Return every line of the data that contains the string "VertexAI".

========

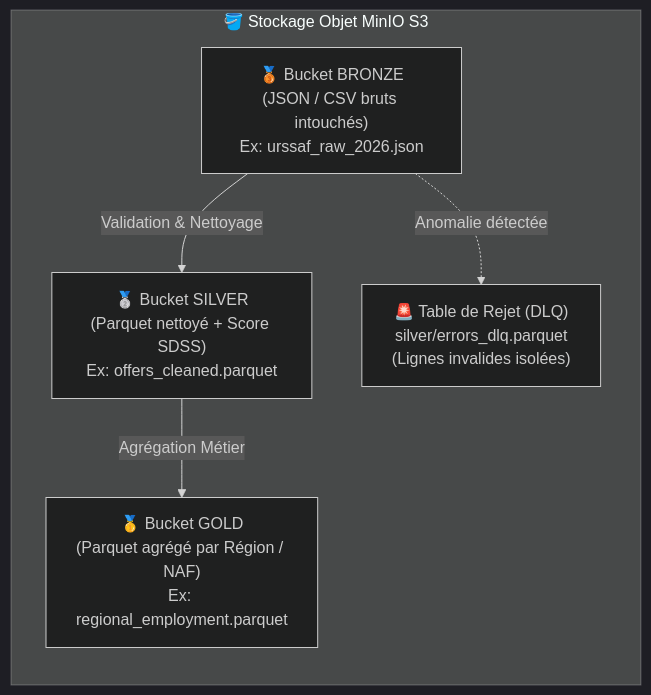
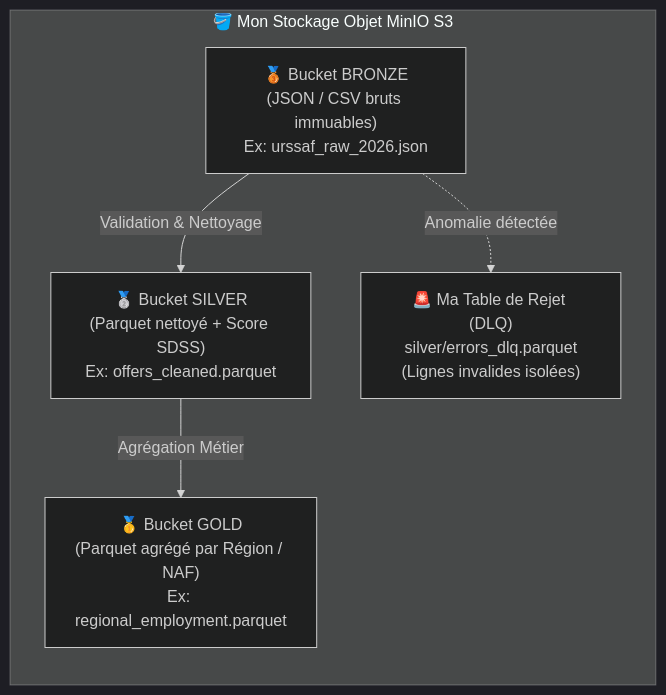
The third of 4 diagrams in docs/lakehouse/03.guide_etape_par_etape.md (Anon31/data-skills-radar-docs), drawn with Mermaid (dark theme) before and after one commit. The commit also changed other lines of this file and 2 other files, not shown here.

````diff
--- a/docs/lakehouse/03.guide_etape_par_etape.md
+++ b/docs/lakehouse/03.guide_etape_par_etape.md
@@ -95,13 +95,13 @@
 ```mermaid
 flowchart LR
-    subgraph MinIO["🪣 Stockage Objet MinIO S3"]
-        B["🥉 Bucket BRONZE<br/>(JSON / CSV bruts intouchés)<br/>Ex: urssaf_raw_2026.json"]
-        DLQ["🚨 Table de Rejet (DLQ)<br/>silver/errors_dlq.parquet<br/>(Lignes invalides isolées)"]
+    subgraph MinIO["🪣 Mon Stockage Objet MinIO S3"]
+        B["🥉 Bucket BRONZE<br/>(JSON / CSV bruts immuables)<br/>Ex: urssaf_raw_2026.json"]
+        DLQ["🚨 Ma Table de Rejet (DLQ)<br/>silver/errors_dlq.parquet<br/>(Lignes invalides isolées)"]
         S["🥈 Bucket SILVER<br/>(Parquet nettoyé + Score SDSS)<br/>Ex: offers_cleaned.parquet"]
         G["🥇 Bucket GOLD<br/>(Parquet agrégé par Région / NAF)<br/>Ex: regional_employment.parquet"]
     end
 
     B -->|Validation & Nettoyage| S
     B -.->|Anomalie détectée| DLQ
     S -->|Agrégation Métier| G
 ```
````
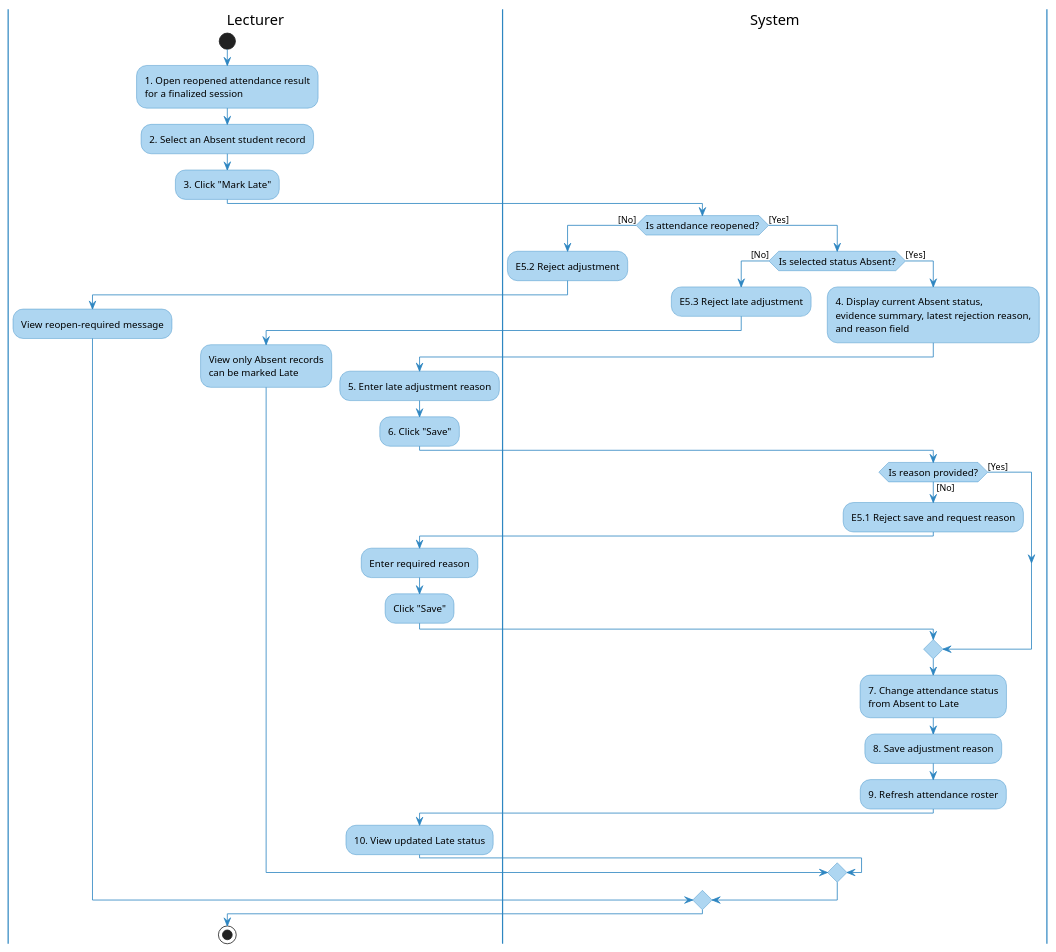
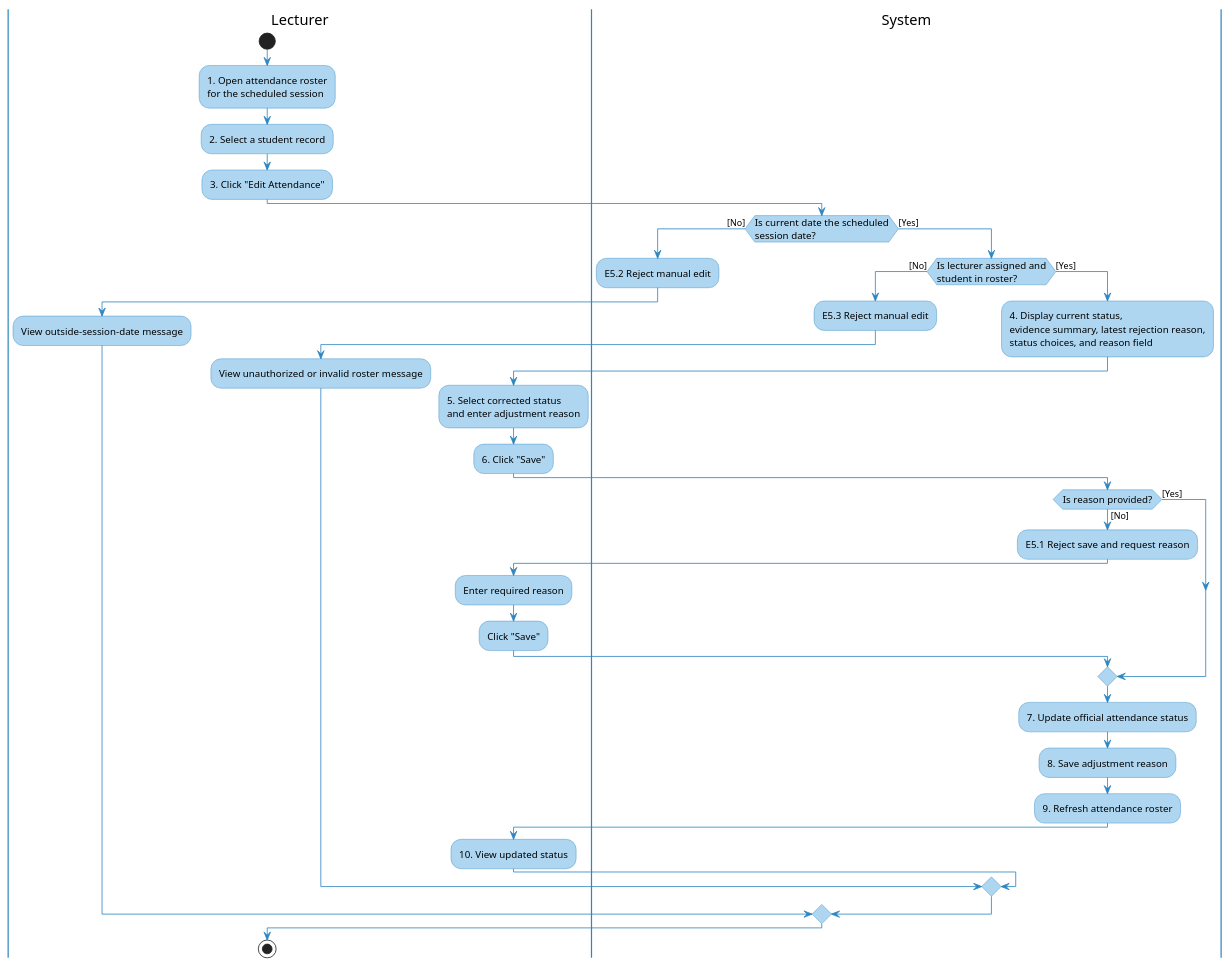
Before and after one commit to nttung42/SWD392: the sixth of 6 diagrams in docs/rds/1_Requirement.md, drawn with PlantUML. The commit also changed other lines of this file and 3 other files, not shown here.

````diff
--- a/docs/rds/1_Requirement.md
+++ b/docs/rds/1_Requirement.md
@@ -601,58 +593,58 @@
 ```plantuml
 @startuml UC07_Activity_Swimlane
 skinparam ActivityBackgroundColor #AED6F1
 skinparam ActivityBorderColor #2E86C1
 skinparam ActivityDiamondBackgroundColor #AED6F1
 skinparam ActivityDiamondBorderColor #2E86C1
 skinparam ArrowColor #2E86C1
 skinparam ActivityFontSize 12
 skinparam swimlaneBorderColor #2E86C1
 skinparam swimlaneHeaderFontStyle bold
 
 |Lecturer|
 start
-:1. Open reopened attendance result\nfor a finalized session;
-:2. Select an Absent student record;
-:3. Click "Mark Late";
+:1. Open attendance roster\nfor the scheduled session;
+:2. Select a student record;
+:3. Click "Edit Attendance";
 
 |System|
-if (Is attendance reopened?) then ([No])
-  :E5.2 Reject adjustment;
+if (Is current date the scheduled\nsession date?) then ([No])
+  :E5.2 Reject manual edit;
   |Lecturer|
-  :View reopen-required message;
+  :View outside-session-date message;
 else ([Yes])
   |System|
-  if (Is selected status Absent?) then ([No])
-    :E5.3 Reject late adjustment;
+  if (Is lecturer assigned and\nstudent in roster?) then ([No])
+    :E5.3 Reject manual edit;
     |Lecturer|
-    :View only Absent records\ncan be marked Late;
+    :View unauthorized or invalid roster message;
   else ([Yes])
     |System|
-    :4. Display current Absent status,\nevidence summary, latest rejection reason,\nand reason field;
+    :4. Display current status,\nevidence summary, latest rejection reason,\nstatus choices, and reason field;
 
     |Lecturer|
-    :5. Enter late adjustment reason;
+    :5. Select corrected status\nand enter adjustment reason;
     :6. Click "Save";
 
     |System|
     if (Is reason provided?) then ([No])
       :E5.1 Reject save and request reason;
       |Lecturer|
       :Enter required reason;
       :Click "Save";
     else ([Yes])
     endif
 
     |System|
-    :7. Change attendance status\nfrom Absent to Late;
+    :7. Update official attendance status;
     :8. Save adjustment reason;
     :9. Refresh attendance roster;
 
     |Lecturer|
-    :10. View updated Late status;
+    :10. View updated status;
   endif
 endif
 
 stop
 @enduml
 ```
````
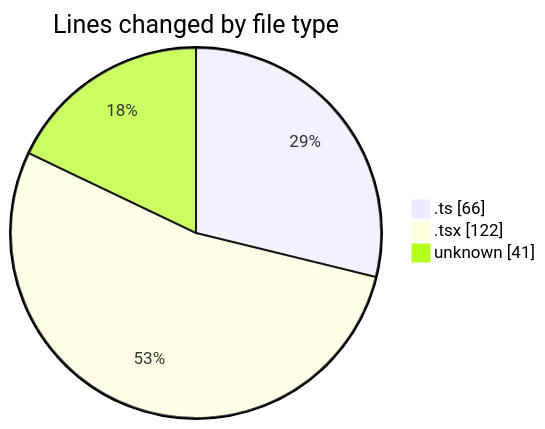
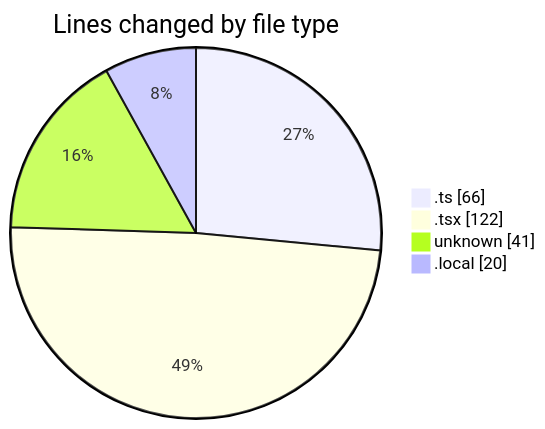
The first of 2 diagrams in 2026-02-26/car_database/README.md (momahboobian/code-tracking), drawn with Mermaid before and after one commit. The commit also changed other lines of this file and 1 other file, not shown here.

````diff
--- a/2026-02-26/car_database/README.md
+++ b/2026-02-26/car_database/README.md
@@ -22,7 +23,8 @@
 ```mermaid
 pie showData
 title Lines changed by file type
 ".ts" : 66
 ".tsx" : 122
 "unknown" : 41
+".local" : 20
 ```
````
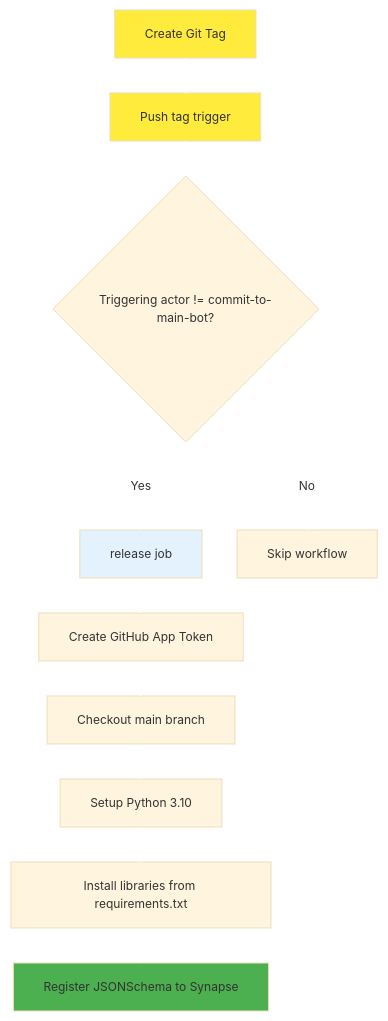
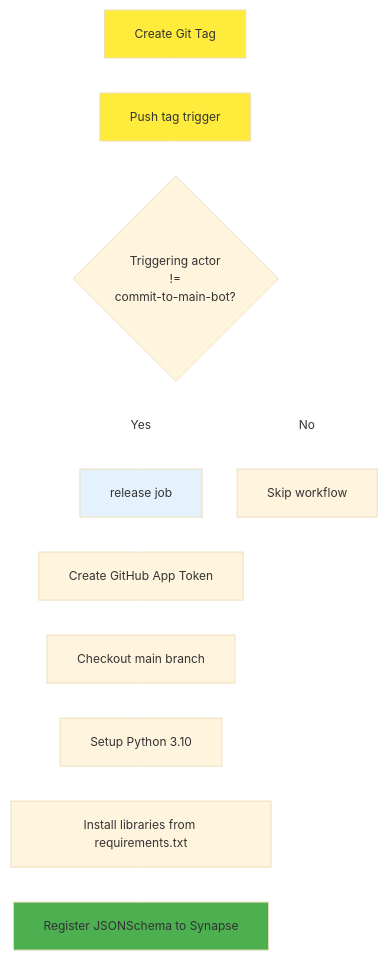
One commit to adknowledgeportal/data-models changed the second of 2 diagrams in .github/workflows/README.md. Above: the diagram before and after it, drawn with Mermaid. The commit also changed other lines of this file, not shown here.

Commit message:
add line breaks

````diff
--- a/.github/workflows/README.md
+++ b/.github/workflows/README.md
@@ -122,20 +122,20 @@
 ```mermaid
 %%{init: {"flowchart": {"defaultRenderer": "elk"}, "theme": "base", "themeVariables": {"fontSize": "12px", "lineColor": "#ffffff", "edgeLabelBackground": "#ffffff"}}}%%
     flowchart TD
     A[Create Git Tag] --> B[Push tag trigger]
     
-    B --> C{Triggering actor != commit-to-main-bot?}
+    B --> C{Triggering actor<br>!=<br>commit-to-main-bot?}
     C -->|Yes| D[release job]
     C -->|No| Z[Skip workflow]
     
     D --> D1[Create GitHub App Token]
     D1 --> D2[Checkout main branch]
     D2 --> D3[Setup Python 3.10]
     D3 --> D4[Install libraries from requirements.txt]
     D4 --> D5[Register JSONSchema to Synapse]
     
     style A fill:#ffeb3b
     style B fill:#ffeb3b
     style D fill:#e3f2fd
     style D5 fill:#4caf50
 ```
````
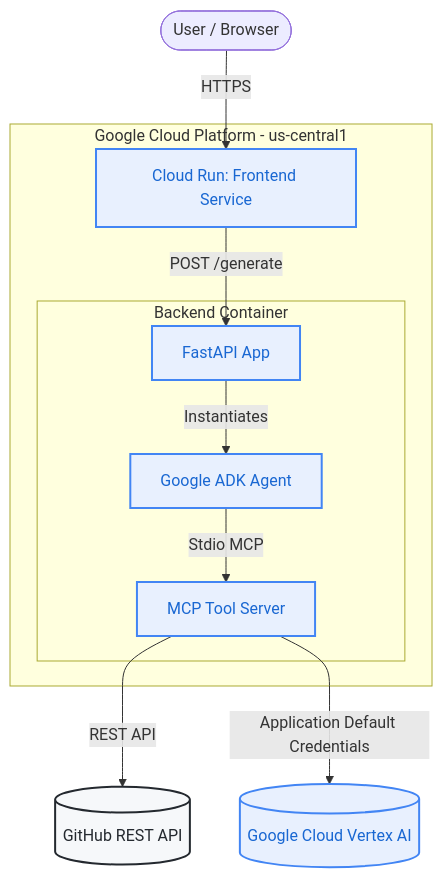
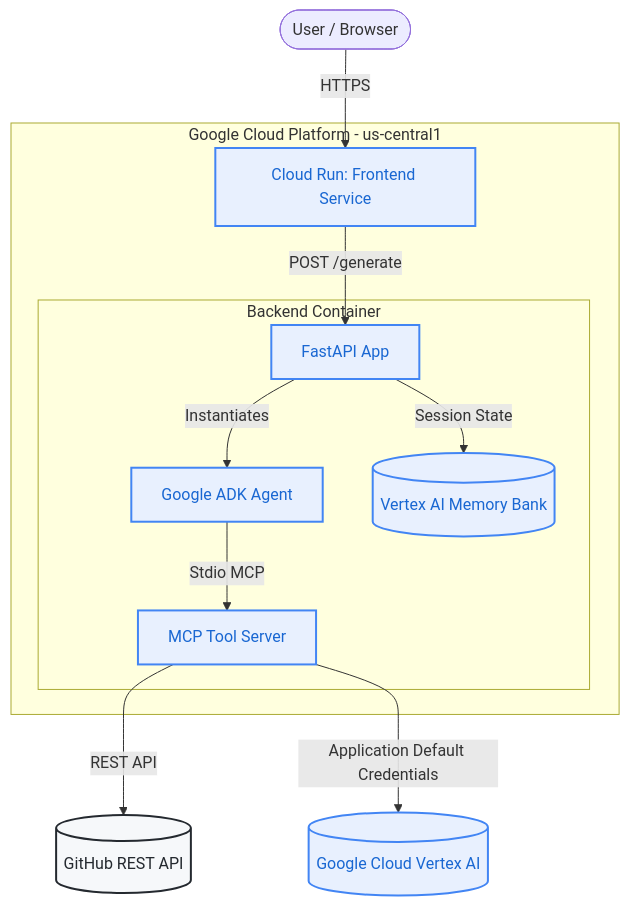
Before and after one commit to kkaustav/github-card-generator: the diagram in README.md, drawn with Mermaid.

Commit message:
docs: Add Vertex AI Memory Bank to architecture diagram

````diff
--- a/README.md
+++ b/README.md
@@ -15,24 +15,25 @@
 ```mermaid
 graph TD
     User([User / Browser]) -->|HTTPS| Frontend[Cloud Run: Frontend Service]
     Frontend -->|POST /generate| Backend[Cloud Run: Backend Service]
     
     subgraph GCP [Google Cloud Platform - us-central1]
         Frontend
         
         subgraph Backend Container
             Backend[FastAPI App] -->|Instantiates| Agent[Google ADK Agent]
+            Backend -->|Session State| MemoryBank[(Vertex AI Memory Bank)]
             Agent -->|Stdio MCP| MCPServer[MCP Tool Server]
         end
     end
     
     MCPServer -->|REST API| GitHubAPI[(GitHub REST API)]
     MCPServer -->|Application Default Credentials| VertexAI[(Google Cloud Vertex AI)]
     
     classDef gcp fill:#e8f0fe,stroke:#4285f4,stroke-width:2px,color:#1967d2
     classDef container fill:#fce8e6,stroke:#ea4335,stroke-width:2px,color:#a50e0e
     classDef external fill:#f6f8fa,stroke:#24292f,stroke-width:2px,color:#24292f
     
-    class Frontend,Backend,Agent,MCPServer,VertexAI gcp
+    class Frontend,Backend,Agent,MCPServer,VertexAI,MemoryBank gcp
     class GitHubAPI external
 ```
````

========

> **Exercise answer**:
     MCPServer -->|Application Default Credentials| VertexAI[(Google Cloud Vertex AI)]
-    class Frontend,Backend,Agent,MCPServer,VertexAI gcp
+    class Frontend,Backend,Agent,MCPServer,VertexAI,MemoryBank gcp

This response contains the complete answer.